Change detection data
# # # # #

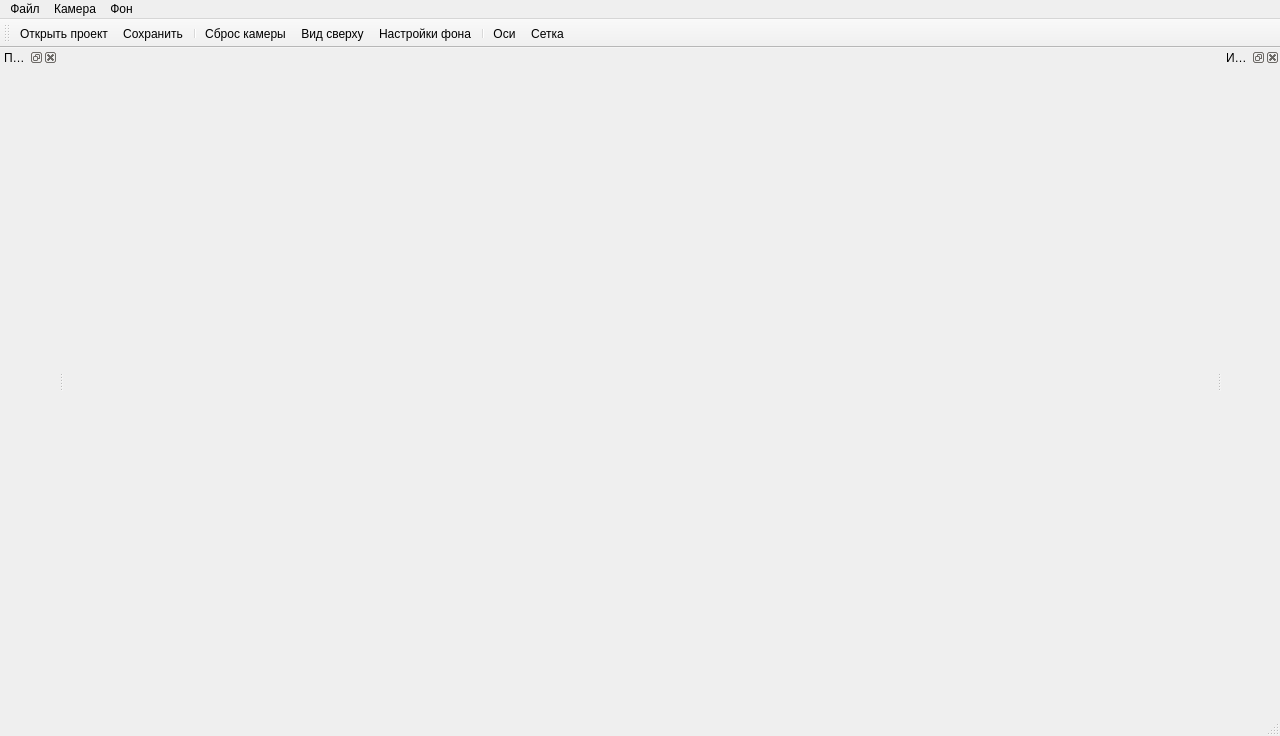
This is UI/Home/newmainwindow.ui in Codbrain1/QSpace as Qt 5 draws it before an edit. The edited form follows.
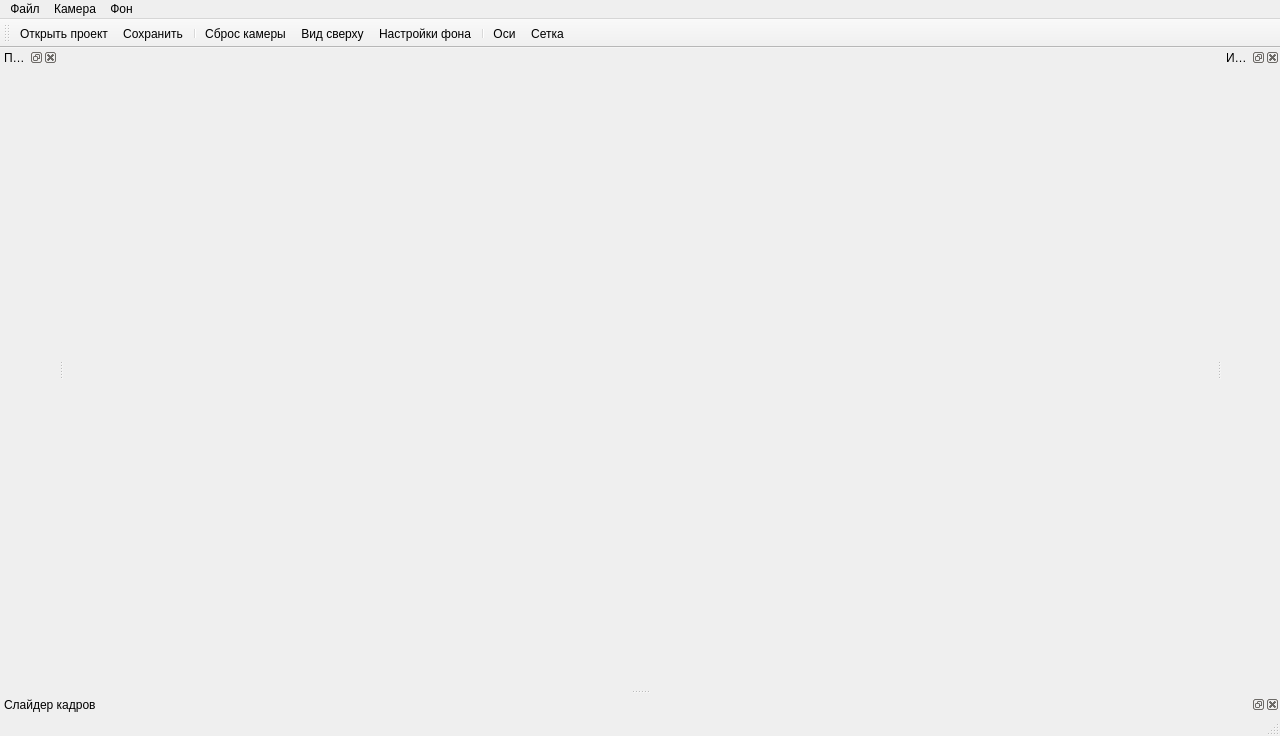
This is the edited form.

Diff of the .ui file:
```diff
--- a/UI/Home/newmainwindow.ui
+++ b/UI/Home/newmainwindow.ui
@@ -116,6 +116,15 @@
     <layout class="QVBoxLayout" name="verticalLayout_2"/>
    </widget>
   </widget>
+  <widget class="QDockWidget" name="dock_timeSlider">
+   <property name="windowTitle">
+    <string>Слайдер кадров</string>
+   </property>
+   <attribute name="dockWidgetArea">
+    <number>8</number>
+   </attribute>
+   <widget class="QWidget" name="dockWidgetContents_TimeSlider"/>
+  </widget>
   <action name="action_open_session">
    <property name="text">
     <string>Открыть проект</string>
```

# # # # #

_TASK DETAILS_:
Except for pictures, copy the records above exactly.

_ANSWER AREA_:
This is UI/Home/newmainwindow.ui in Codbrain1/QSpace as Qt 5 draws it before an edit. The edited form follows.
This is the edited form.

Diff of the .ui file:
```diff
--- a/UI/Home/newmainwindow.ui
+++ b/UI/Home/newmainwindow.ui
@@ -116,6 +116,15 @@
     <layout class="QVBoxLayout" name="verticalLayout_2"/>
    </widget>
   </widget>
+  <widget class="QDockWidget" name="dock_timeSlider">
+   <property name="windowTitle">
+    <string>Слайдер кадров</string>
+   </property>
+   <attribute name="dockWidgetArea">
+    <number>8</number>
+   </attribute>
+   <widget class="QWidget" name="dockWidgetContents_TimeSlider"/>
+  </widget>
   <action name="action_open_session">
    <property name="text">
     <string>Открыть проект</string>
```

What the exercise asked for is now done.